Professor Burek’s research proposal, Mending a Broken Chain: Continuous History and Literary Form in England and Wales, 1125-1450, focuses on the relationship between historiographical narrative and literary form in late medieval Britain. Working with Middle English, Anglo-Norman French, Medieval Latin, and Middle Welsh historiography, she examines how authors conceptualize and write about the past. In her current work, she argues that medieval British historians develop the genre of ‘continuous history’ as a way of coming to terms with the conquest of England in 1066.

For his project, Mapping the Built Environment of the Appalachian Trail, Professor Kelly will utilize the resources of the Libraries’ Digital Scholarship Center to complete a digital humanities research project on the built environment of the Appalachian Trail (AT). The project’s goal is to create a digital map of all the versions of the AT (which has changed significantly over time) and offer a complete inventory of the built environment along AT routes (ranging from simple lean-to structures to elaborate hostels). In collaboration with his undergraduate students, Professor Kelly also plans to develop an analog exhibition of this work to be staged in Fall 2019.
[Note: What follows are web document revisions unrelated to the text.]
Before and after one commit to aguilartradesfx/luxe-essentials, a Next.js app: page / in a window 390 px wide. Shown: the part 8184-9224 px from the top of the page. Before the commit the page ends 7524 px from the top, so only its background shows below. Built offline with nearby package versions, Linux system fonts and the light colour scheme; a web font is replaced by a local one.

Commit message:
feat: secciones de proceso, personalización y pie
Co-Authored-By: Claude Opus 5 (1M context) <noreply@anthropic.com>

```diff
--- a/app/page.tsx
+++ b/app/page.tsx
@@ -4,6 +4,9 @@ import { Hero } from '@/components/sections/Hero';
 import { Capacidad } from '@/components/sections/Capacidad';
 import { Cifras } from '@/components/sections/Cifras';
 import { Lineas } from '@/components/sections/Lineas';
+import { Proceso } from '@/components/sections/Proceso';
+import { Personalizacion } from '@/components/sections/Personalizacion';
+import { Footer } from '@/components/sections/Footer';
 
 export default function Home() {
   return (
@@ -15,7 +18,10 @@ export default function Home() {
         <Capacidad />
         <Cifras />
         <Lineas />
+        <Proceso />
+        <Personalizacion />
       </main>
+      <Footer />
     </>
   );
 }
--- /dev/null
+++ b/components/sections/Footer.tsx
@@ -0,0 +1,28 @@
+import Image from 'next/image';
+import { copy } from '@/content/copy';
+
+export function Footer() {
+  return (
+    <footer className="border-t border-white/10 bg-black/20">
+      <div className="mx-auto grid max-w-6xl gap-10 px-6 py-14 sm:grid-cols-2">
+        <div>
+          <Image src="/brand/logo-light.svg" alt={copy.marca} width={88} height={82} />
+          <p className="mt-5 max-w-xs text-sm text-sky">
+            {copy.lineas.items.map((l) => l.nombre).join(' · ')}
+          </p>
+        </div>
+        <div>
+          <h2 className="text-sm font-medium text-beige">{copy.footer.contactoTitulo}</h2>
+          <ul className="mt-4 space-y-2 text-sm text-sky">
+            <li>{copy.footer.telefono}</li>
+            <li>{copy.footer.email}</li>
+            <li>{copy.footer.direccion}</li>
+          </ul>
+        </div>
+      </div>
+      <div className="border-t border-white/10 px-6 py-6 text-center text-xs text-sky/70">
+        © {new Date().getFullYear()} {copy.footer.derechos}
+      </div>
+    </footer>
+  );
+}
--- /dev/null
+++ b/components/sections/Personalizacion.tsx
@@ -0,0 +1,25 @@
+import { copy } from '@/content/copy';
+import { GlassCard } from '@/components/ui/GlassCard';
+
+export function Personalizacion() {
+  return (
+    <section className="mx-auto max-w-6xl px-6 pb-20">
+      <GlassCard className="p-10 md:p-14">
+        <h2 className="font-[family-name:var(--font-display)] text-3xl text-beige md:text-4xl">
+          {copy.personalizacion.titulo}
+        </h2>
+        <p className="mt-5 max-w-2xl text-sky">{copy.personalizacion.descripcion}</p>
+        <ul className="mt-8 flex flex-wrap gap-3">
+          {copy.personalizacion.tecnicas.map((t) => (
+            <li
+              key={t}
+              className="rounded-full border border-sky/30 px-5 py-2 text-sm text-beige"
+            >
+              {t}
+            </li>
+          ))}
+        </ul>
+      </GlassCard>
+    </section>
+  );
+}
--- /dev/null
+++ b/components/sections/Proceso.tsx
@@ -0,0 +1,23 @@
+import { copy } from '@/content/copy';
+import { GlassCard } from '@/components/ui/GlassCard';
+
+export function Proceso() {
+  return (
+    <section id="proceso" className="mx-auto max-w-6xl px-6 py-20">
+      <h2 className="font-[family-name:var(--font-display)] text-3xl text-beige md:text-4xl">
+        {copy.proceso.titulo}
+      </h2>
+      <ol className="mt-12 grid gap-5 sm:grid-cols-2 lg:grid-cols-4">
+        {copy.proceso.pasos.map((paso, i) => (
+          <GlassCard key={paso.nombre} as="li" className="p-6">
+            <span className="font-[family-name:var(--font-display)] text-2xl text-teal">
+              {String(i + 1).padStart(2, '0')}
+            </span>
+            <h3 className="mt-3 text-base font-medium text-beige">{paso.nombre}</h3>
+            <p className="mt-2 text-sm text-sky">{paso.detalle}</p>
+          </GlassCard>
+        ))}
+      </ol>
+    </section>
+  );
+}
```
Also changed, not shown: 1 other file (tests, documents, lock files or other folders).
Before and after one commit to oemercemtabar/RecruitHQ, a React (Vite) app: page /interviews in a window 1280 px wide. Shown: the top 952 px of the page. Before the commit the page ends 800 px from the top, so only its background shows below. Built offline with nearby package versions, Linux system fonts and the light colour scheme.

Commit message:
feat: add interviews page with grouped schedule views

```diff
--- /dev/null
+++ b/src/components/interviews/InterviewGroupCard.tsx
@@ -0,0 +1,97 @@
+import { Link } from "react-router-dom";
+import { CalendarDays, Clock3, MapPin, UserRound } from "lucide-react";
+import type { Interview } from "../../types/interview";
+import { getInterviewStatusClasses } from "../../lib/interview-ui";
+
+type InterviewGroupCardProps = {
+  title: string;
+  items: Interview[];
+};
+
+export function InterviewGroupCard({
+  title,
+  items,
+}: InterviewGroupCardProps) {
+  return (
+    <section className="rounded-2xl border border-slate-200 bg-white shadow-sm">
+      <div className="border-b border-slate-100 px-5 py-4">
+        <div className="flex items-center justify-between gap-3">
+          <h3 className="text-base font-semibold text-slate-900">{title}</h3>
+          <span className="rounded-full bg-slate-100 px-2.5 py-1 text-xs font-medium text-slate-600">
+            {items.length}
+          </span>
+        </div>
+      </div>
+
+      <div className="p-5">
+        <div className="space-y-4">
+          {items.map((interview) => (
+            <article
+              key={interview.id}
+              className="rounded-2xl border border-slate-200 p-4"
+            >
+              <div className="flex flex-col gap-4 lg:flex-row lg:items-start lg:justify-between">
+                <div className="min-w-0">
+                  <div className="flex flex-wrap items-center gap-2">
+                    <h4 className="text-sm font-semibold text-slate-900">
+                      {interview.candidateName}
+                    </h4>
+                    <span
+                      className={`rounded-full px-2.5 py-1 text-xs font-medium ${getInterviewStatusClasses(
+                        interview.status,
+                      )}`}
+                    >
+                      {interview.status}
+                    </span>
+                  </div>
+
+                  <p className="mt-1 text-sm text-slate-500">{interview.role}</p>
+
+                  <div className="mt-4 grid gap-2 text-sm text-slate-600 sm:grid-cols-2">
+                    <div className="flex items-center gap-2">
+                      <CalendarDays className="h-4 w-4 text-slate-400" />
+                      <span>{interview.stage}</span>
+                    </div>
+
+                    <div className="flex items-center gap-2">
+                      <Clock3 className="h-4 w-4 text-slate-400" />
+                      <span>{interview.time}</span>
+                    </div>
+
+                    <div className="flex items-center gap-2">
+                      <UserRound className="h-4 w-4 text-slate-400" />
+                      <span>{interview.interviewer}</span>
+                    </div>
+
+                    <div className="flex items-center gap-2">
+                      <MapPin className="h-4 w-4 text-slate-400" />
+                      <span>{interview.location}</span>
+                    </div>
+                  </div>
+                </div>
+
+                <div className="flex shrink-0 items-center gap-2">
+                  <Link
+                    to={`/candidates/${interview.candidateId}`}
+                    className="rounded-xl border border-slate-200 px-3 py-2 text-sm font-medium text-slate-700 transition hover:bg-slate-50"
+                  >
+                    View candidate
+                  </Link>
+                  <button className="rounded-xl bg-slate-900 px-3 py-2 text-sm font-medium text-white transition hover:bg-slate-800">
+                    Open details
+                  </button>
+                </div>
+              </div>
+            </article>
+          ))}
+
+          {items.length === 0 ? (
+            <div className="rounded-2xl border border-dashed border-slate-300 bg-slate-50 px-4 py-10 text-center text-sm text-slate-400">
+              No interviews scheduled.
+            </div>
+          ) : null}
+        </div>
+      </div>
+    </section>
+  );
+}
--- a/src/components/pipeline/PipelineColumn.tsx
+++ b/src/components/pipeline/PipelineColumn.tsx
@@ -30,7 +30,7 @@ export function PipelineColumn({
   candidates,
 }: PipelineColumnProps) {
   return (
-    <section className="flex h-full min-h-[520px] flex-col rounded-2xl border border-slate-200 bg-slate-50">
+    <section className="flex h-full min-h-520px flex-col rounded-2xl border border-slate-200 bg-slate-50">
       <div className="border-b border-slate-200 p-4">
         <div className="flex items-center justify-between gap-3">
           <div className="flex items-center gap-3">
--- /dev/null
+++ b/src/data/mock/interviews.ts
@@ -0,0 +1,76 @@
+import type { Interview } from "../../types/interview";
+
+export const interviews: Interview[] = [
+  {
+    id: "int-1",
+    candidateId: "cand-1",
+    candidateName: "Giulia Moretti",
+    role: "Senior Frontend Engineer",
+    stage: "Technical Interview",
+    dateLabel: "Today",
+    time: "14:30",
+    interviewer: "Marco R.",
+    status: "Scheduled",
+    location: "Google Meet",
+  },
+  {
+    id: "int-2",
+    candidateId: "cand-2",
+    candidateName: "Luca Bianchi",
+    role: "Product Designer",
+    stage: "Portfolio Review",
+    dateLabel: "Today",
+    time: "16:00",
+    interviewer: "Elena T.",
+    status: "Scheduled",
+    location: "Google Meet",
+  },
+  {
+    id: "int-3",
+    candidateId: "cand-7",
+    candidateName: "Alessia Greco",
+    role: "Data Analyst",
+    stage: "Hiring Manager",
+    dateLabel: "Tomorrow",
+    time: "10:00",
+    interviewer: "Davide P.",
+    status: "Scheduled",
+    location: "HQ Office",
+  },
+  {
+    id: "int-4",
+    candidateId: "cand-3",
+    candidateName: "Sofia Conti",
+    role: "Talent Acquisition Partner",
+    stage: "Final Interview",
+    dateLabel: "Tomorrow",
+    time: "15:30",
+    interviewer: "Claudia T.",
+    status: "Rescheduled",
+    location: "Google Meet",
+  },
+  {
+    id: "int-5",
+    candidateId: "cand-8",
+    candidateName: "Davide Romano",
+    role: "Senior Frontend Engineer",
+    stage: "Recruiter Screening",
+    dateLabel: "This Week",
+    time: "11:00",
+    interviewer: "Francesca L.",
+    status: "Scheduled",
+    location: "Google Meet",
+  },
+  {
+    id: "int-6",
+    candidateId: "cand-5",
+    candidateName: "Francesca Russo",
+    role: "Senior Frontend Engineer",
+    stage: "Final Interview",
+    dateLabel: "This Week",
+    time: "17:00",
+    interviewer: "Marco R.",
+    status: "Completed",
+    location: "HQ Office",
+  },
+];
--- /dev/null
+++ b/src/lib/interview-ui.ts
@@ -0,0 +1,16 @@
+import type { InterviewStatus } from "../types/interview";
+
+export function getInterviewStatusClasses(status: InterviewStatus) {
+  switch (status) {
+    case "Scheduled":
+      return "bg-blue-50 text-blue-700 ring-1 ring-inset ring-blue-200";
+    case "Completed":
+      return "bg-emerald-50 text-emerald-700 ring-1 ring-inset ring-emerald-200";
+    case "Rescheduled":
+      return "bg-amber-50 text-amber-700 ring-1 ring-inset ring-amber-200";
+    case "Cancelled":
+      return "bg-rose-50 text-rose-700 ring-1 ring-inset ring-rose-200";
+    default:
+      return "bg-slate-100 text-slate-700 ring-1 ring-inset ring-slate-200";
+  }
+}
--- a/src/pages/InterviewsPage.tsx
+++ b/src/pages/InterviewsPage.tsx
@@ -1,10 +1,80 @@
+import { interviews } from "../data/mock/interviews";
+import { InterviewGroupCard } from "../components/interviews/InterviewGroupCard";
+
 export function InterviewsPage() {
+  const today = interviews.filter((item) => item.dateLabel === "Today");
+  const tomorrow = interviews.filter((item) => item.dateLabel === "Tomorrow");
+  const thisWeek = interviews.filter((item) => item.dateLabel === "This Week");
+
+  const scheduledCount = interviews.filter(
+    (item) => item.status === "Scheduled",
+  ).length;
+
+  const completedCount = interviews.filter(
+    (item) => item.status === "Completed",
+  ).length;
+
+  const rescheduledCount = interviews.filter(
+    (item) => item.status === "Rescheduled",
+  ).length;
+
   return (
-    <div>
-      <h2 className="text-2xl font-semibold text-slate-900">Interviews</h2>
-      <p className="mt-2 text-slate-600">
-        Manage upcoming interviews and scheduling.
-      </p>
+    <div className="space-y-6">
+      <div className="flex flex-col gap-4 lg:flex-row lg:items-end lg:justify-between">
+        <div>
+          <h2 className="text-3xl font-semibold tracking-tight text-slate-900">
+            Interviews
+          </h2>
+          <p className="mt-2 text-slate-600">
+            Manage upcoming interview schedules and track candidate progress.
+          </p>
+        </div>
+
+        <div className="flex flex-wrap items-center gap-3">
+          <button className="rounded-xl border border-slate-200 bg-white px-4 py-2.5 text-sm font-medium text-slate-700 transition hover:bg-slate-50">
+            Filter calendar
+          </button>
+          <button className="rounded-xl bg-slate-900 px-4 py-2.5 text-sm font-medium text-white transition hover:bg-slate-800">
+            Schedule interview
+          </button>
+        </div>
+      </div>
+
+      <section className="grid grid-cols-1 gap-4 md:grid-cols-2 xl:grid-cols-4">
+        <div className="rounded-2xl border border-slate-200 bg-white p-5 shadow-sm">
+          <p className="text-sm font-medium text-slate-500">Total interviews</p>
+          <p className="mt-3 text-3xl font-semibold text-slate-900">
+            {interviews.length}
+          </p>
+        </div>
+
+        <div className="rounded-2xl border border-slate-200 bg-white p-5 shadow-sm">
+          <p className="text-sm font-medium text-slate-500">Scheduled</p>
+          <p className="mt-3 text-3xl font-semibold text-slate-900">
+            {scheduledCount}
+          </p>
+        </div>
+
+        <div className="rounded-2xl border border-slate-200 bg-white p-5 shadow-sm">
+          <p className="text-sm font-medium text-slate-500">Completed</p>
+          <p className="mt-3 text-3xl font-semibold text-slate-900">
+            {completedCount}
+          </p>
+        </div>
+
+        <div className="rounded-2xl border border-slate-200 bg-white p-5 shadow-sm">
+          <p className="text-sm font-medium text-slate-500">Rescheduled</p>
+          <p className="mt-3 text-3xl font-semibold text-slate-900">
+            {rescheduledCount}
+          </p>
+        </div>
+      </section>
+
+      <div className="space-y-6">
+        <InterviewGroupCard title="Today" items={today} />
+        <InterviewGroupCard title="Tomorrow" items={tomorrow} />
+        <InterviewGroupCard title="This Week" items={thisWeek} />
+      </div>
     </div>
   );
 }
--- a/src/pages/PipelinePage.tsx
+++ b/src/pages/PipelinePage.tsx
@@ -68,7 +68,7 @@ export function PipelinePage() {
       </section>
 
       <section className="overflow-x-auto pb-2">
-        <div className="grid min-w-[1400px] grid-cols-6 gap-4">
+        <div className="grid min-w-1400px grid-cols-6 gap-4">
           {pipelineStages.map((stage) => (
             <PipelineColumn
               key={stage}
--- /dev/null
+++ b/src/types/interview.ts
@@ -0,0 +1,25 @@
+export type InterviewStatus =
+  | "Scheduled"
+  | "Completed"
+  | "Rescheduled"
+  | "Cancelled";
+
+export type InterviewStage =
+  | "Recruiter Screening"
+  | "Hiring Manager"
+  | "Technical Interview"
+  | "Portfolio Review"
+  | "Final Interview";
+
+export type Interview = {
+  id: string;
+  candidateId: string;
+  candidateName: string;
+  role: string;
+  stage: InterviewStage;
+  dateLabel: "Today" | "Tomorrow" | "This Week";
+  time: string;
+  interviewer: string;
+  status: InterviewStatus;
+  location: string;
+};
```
Zenelis commented, “It is exciting each year to see the variety of proposals from Mason faculty members and how they plan to make use of the Libraries’ many resources, from more traditional types of research to new explorations in digital humanities. We look forward to the final products created by our two newest fellows.”

Professors Burek and Kelly will present the results of their work in spring 2020 at the annual Fenwick Fellow Lecture hosted by the University Libraries. 

ABOUT THE FENWICK FELLOWSHIP: The Fenwick Fellowship is awarded annually to up to two Mason tenured, tenure-track, or multi-year appointment term faculty members to pursue a research project that uses and enhances the University Libraries’ resources while advancing knowledge in their fields. The winning proposals are recommended to the Dean of Libraries and University Librarian by a six-member selection committee including three instructional faculty members and three librarians, with one of the Associate University Librarians serving as administrative coordinator. The recipients are provided with a fully equipped and furnished research office in Fenwick Library and an award of $5,000 to support the recipient’s research project. The terms for this year’s Fellows begin on August 27, 2018 and will end on August 9, 2019.

Fenwick Fellow Applications Due May 7

The deadline to apply for the 2018-19 Fenwick Fellowship is approaching! Mason faculty are invited to apply for the Libraries’ annual fellowship, which is awarded to a Mason faculty member to support a research project that uses and enhances the Libraries’ resources while advancing knowledge in the faculty member’s chosen field.

Up to two Fellowships of $5,000 each may be awarded; expanded program guidelines include funding for an additional fellowship for a project proposal that specifically aligns with the Libraries’ activities in the area of digital scholarship. Read more: 2018-19 Fenwick Fellowship Announcement.

Application deadline is Monday, May 7, 2018. The awardee(s) will be announced at the start of the Fall 2018 academic term. For more information, please contact Debra Hogan, dhogan1@gmu.edu.